On the Sunday before His death on the cross, Jesus entered the city of Jerusalem. Great multitudes of people took palm branches and went out to meet Him, while crying out “Hosanna! ‘Blessed is He who comes in the name of the Lord!’ The king of Israel!” (John 12:12-13). In order to fully understand this passage, we must realize how excited the crowd was. They had come to Jerusalem for the Passover, and along the way had heard about Lazarus, whom Jesus had raised from the dead.
National feelings were always high during Jewish feast days. On this occasion the crowds were like dry kindling, ready to blaze up, and Lazarus was a match. The Jewish rulers had already decided to kill Lazarus “because on account of him many of the Jews went away and believed in Jesus” (John 12:11).

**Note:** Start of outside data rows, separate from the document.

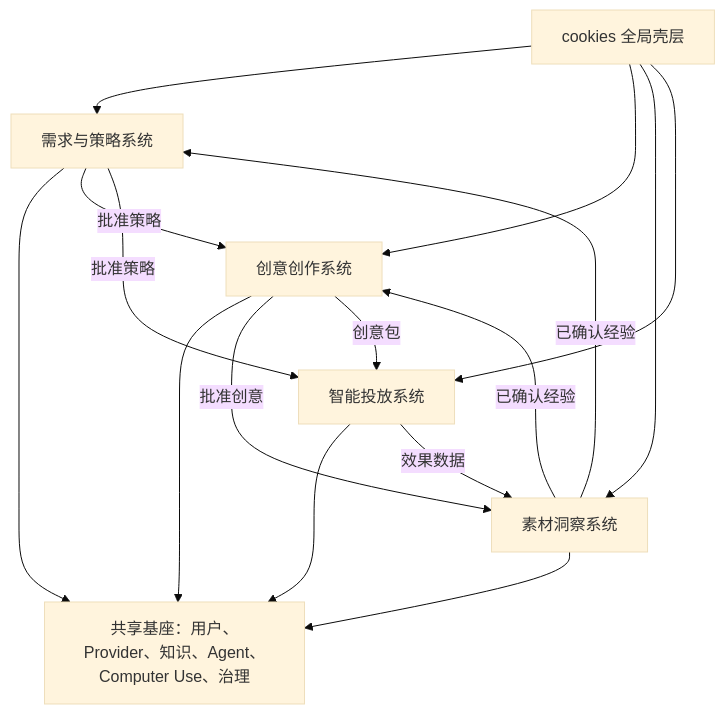
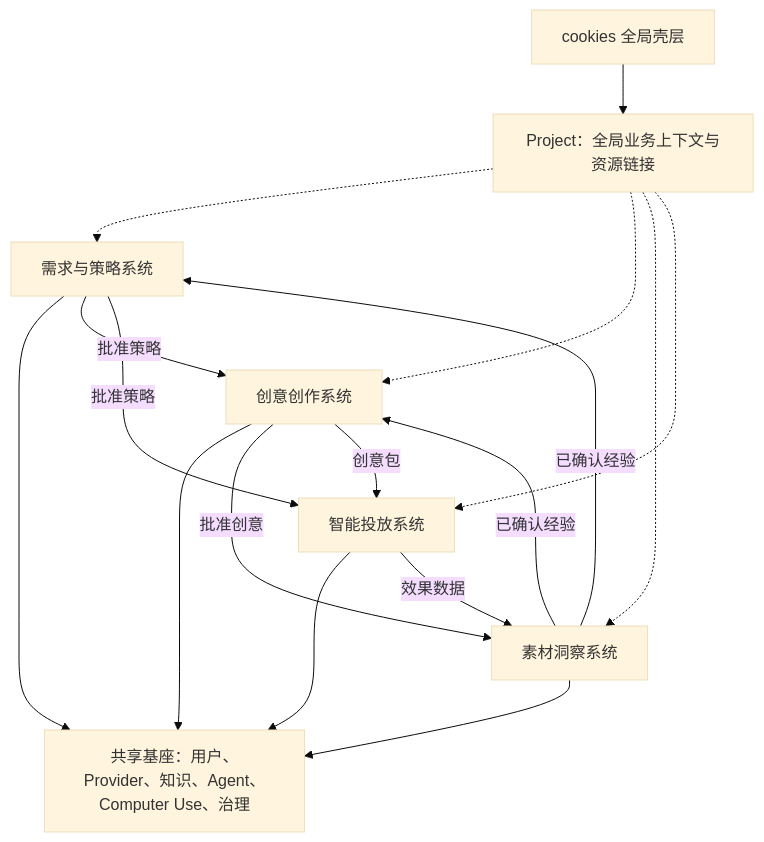
The diagram in docs/00-project-overview.md (Moemu/cookies), drawn with Mermaid (base theme) before and after one commit. The commit also changed other lines of this file and 11 other files, not shown here.

````diff
--- a/docs/00-project-overview.md
+++ b/docs/00-project-overview.md
@@ -105,27 +107,29 @@
 ```mermaid
 flowchart TB
   Shell["cookies 全局壳层"]
+  Project["Project：全局业务上下文与资源链接"]
   Strategy["需求与策略系统"]
   Creative["创意创作系统"]
   Insights["素材洞察系统"]
   Delivery["智能投放系统"]
   Platform["共享基座：用户、Provider、知识、Agent、Computer Use、治理"]
 
-  Shell --> Strategy
-  Shell --> Creative
-  Shell --> Insights
-  Shell --> Delivery
+  Shell --> Project
+  Project -.-> Strategy
+  Project -.-> Creative
+  Project -.-> Insights
+  Project -.-> Delivery
 
   Strategy --> Platform
   Creative --> Platform
   Insights --> Platform
   Delivery --> Platform
 
   Strategy -->|"批准策略"| Creative
   Strategy -->|"批准策略"| Delivery
   Creative -->|"批准创意"| Insights
   Creative -->|"创意包"| Delivery
   Delivery -->|"效果数据"| Insights
   Insights -->|"已确认经验"| Strategy
   Insights -->|"已确认经验"| Creative
 ```
````
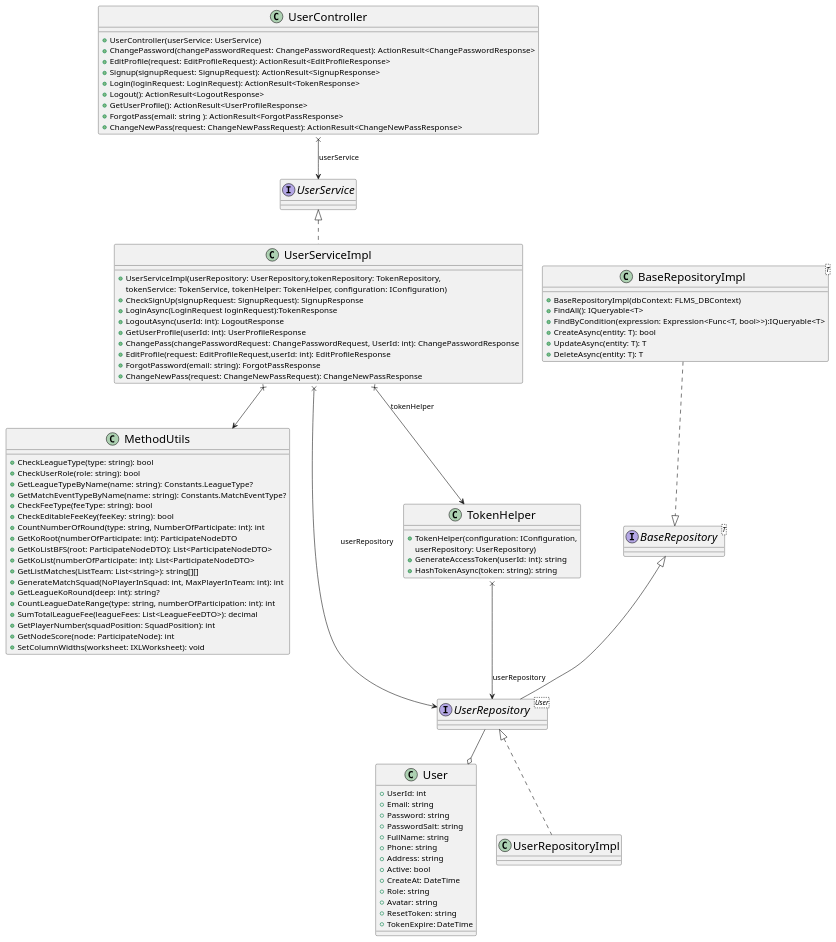
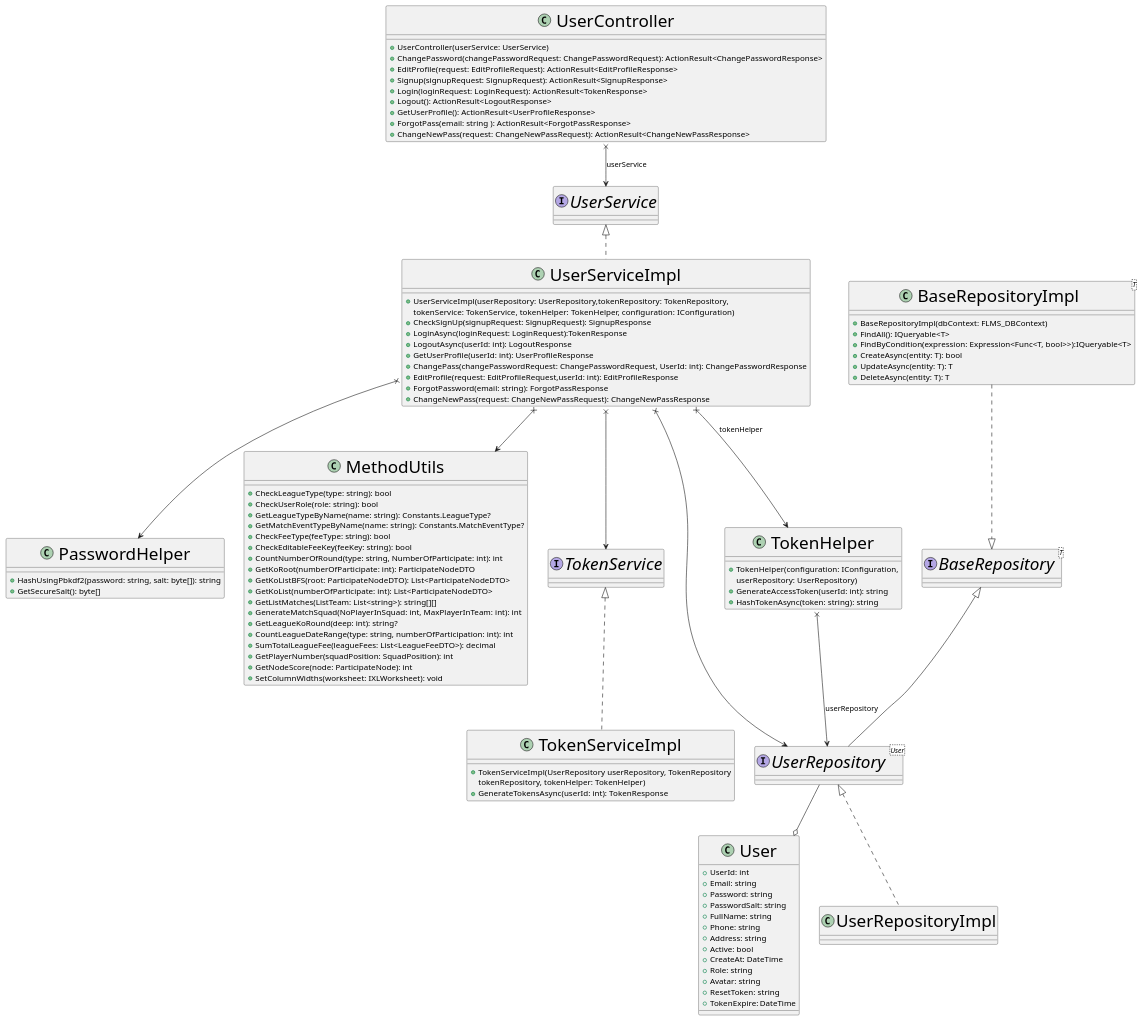
The diagram in Common_feature_for_logged_user/Class_diagram/common_feature_for_logged_user.puml (envydiace/FLMS_Diagram), drawn with PlantUML before and after one commit. The commit also changed 7 other files, not shown here.

```diff
--- a/Common_feature_for_logged_user/Class_diagram/common_feature_for_logged_user.puml
+++ b/Common_feature_for_logged_user/Class_diagram/common_feature_for_logged_user.puml
@@ -1,103 +1,113 @@
 @startuml Common feature for logged user 
 
-skinparam classFontSize 20
+skinparam classFontSize 30
 
 class User {
   +UserId: int
   +Email: string
   +Password: string
   +PasswordSalt: string
   +FullName: string
   +Phone: string
   +Address: string
   +Active: bool
   +CreateAt: DateTime
   +Role: string
   +Avatar: string
   +ResetToken: string
   +TokenExpire:	DateTime
 }
 
-' class PasswordHelper {
-'   +HashUsingPbkdf2(password: string, salt: byte[]): string
-' }
+class PasswordHelper {
+  +HashUsingPbkdf2(password: string, salt: byte[]): string
+  +GetSecureSalt(): byte[] 
+}
 
 class MethodUtils{
   +CheckLeagueType(type: string): bool
   +CheckUserRole(role: string): bool
   +GetLeagueTypeByName(name: string): Constants.LeagueType?
   +GetMatchEventTypeByName(name: string): Constants.MatchEventType?
   +CheckFeeType(feeType: string): bool
   +CheckEditableFeeKey(feeKey: string): bool
   +CountNumberOfRound(type: string, NumberOfParticipate: int): int
   +GetKoRoot(numberOfParticipate: int): ParticipateNodeDTO
   +GetKoListBFS(root: ParticipateNodeDTO): List<ParticipateNodeDTO>
   +GetKoList(numberOfParticipate: int): List<ParticipateNodeDTO>
   +GetListMatches(ListTeam: List<string>): string[][]
   +GenerateMatchSquad(NoPlayerInSquad: int, MaxPlayerInTeam: int): int
   +GetLeagueKoRound(deep: int): string?
   +CountLeagueDateRange(type: string, numberOfParticipation: int): int
   +SumTotalLeagueFee(leagueFees: List<LeagueFeeDTO>): decimal
   +GetPlayerNumber(squadPosition: SquadPosition): int
   +GetNodeScore(node: ParticipateNode): int
   +SetColumnWidths(worksheet: IXLWorksheet): void
 }
 
 class UserController {
   +UserController(userService: UserService)
   +ChangePassword(changePasswordRequest: ChangePasswordRequest): ActionResult<ChangePasswordResponse>
   +EditProfile(request: EditProfileRequest): ActionResult<EditProfileResponse>
   +Signup(signupRequest: SignupRequest): ActionResult<SignupResponse>
   +Login(loginRequest: LoginRequest): ActionResult<TokenResponse>
   +Logout(): ActionResult<LogoutResponse>
   +GetUserProfile(): ActionResult<UserProfileResponse>
   +ForgotPass(email: string ): ActionResult<ForgotPassResponse>
   +ChangeNewPass(request: ChangeNewPassRequest): ActionResult<ChangeNewPassResponse>  
 }
 UserController x--> UserService: userService
 
+interface TokenService
+
+class TokenServiceImpl implements TokenService{
+  +TokenServiceImpl(UserRepository userRepository, TokenRepository 
+  tokenRepository, tokenHelper: TokenHelper)
+  +GenerateTokensAsync(userId: int): TokenResponse
+}
+
 interface UserService
 
 class UserServiceImpl implements UserService {
   +UserServiceImpl(userRepository: UserRepository,tokenRepository: TokenRepository, 
   tokenService: TokenService, tokenHelper: TokenHelper, configuration: IConfiguration)
   +CheckSignUp(signupRequest: SignupRequest): SignupResponse
-  +LoginAsync(LoginRequest loginRequest):TokenResponse
+  +LoginAsync(loginRequest: LoginRequest):TokenResponse
   +LogoutAsync(userId: int): LogoutResponse
   +GetUserProfile(userId: int): UserProfileResponse
   +ChangePass(changePasswordRequest: ChangePasswordRequest, UserId: int): ChangePasswordResponse
   +EditProfile(request: EditProfileRequest,userId: int): EditProfileResponse
   +ForgotPassword(email: string): ForgotPassResponse
   +ChangeNewPass(request: ChangeNewPassRequest): ChangeNewPassResponse
 }
-UserServiceImpl x--> UserRepository: userRepository
-' UserServiceImpl x--> PasswordHelper
+UserServiceImpl x--> UserRepository
+UserServiceImpl x--> PasswordHelper
 UserServiceImpl x--> MethodUtils
 UserServiceImpl x--> TokenHelper: tokenHelper
+UserServiceImpl x--> TokenService
 
 interface BaseRepository<T>
 
 class BaseRepositoryImpl<T> {
   +BaseRepositoryImpl(dbContext: FLMS_DBContext)
   +FindAll(): IQueryable<T>
   +FindByCondition(expression: Expression<Func<T, bool>>):IQueryable<T>
   +CreateAsync(entity: T): bool
   +UpdateAsync(entity: T): T
   +DeleteAsync(entity: T): T
 }
 BaseRepositoryImpl ..|> BaseRepository 
 
 interface UserRepository<User> implements BaseRepository
 UserRepository --o User
 
 class UserRepositoryImpl implements UserRepository
 
 class TokenHelper {
   +TokenHelper(configuration: IConfiguration, 
   userRepository: UserRepository)
   +GenerateAccessToken(userId: int): string
   +HashTokenAsync(token: string): string
 }
 TokenHelper x--> UserRepository: userRepository
 
 @enduml
```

“At such a time Jerusalem and the villages round about were crowded. On one occasion a census was taken of the lambs slain at the Passover Feast. The number was given as 256,000. There had to be a minimum of ten people per lamb; and if that estimate is correct it means that there must have been as many as 2,700,000 people at that Passover Feast.” (William Barclay, Commentary on John, p. 115).
Try to picture in your mind the Jews streaming into Bethany to gaze at a risen man and the Messiah they had longed for (John 12:9).
As the jubilant crowds welcomed Christ into the city, they waved palm branches — a symbol of victory and rejoicing. The crowds also shouted, “Blessed is he who comes in the name of Jehovah,” a chant taken from Psalms 118:26. In that Psalm the phrase, “he that cometh in the name of Jehovah” meant the worshipper drawing near the temple. The added the words, “King of Israel,” diverted the expression to Jesus. “Hosanna” is from a Hebrew word which means “save we pray.”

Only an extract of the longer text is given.